> _REQUIRED WORK_
Would you copy out each line of the records below that includes the word "name"?
Segment Open
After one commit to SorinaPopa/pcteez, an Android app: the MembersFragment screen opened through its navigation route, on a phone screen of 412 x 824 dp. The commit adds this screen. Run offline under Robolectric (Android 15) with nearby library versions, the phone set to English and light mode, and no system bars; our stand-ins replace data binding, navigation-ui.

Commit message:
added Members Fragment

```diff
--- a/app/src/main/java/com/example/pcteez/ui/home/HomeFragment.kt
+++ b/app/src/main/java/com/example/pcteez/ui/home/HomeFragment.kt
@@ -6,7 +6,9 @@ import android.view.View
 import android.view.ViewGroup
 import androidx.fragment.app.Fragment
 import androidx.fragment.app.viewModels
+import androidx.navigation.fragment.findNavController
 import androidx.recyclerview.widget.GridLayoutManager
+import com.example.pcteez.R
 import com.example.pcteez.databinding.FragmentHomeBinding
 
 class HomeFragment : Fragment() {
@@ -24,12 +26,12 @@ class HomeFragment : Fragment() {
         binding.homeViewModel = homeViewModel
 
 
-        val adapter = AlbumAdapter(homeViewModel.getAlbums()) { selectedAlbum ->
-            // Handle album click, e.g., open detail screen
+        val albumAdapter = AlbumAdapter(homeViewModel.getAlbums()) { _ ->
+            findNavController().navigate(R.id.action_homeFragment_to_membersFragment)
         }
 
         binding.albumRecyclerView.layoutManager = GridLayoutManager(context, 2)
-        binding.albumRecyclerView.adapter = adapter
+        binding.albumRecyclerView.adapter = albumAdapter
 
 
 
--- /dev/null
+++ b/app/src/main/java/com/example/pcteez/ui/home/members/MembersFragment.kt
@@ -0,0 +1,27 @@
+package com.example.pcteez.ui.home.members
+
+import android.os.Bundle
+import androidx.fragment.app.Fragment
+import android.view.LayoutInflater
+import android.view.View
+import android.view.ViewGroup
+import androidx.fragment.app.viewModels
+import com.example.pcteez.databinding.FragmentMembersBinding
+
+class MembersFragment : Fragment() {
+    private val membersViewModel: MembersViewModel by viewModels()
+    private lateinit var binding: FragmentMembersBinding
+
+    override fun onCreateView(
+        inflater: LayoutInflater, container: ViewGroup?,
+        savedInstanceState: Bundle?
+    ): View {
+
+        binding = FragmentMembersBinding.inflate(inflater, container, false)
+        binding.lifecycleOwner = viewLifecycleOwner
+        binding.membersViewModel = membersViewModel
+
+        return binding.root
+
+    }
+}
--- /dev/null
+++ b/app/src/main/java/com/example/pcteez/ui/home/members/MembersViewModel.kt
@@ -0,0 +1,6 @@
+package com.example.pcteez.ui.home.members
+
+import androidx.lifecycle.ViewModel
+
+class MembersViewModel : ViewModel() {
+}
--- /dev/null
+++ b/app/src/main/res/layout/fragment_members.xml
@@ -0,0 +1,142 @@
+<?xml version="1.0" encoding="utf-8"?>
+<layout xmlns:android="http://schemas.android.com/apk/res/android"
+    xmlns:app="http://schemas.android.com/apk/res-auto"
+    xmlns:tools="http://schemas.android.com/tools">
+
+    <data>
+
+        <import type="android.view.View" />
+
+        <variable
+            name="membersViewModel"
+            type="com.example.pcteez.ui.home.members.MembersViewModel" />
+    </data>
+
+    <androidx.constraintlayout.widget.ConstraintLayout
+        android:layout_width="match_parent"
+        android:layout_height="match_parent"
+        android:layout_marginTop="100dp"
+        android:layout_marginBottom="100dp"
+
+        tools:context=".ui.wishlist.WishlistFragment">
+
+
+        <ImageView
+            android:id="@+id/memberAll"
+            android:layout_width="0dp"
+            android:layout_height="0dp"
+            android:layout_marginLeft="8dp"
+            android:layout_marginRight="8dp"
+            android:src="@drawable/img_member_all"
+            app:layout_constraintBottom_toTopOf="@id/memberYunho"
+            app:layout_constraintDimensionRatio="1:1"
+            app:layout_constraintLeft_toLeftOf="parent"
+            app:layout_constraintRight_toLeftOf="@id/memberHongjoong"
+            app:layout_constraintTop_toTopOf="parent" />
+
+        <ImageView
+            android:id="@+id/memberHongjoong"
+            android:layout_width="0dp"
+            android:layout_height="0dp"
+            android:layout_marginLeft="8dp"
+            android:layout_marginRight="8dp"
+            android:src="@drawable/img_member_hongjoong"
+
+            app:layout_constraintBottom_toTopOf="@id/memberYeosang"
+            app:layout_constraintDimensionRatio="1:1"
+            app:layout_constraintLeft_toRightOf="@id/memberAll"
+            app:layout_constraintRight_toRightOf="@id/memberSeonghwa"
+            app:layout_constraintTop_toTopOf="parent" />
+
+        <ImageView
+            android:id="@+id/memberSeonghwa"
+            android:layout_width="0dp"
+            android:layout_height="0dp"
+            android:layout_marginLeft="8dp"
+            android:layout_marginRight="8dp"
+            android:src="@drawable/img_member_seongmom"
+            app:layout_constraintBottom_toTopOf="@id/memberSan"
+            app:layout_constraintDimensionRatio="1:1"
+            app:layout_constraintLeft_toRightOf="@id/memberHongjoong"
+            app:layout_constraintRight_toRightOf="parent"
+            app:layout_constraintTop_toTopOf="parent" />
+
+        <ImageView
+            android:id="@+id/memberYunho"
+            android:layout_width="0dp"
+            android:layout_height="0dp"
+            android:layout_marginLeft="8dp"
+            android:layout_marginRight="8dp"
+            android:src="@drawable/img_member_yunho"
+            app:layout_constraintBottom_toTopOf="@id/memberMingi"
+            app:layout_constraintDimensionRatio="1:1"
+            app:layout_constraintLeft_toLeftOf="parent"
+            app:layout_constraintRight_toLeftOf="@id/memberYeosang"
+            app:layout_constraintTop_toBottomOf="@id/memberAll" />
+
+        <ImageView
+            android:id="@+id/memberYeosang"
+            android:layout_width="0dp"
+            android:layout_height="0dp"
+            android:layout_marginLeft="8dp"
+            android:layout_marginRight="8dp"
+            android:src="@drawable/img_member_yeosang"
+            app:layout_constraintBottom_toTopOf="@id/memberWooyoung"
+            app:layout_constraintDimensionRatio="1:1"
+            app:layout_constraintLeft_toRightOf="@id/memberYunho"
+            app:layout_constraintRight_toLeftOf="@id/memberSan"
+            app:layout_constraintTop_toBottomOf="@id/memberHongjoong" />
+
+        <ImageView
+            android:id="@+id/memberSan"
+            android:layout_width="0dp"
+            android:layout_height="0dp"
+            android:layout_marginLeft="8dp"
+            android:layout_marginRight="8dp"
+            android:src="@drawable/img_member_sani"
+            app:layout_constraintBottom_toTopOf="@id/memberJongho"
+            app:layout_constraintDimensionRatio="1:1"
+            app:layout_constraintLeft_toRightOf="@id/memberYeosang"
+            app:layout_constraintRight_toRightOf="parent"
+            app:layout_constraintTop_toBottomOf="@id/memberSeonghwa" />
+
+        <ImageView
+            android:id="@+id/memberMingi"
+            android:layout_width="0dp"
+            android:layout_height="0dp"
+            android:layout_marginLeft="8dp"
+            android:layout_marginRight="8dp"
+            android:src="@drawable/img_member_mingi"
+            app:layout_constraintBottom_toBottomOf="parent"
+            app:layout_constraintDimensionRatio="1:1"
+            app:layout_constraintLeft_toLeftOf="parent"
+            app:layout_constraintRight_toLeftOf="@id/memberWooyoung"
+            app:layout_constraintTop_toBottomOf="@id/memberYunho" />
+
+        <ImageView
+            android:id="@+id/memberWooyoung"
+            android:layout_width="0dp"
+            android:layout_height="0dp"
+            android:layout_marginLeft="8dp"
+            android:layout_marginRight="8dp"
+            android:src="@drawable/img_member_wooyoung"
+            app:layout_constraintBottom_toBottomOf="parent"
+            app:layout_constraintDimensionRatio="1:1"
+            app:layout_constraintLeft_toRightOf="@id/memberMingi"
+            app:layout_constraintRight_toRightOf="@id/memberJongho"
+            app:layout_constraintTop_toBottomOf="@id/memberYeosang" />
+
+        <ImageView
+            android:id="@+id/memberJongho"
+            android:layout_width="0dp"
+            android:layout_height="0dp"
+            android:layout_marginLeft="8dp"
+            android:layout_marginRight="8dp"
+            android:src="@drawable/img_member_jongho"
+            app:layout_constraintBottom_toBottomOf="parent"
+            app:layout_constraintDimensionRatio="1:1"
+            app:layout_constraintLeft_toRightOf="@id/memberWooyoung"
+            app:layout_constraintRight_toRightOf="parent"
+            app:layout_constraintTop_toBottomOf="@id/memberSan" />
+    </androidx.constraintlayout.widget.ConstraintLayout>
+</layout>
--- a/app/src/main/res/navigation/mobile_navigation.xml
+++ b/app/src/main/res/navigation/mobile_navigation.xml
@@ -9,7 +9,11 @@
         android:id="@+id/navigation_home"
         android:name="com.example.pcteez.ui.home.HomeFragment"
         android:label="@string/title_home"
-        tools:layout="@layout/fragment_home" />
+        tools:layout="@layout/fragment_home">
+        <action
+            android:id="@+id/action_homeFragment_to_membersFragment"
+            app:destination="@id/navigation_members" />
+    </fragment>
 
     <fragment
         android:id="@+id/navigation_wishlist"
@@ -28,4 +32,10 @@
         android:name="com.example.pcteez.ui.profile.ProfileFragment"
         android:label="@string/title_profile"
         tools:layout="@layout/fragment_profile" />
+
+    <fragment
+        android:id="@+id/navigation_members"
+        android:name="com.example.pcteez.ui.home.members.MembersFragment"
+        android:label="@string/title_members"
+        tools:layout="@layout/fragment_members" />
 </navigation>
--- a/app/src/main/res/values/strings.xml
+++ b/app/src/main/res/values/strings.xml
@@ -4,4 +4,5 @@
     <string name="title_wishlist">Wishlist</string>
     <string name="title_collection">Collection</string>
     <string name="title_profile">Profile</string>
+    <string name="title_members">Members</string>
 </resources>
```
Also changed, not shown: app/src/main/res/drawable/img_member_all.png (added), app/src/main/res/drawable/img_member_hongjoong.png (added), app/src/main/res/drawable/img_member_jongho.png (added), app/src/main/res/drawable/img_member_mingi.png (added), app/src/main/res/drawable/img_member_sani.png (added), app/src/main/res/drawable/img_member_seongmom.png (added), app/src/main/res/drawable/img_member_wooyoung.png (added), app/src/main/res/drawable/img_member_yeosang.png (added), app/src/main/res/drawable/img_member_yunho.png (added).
Segment Closed
> _FINISHED EXERCISE_
+            name="membersViewModel"
         android:name="com.example.pcteez.ui.home.HomeFragment"
         android:name="com.example.pcteez.ui.profile.ProfileFragment"
+        android:name="com.example.pcteez.ui.home.members.MembersFragment"
     <string name="title_wishlist">Wishlist</string>
     <string name="title_collection">Collection</string>
     <string name="title_profile">Profile</string>
+    <string name="title_members">Members</string>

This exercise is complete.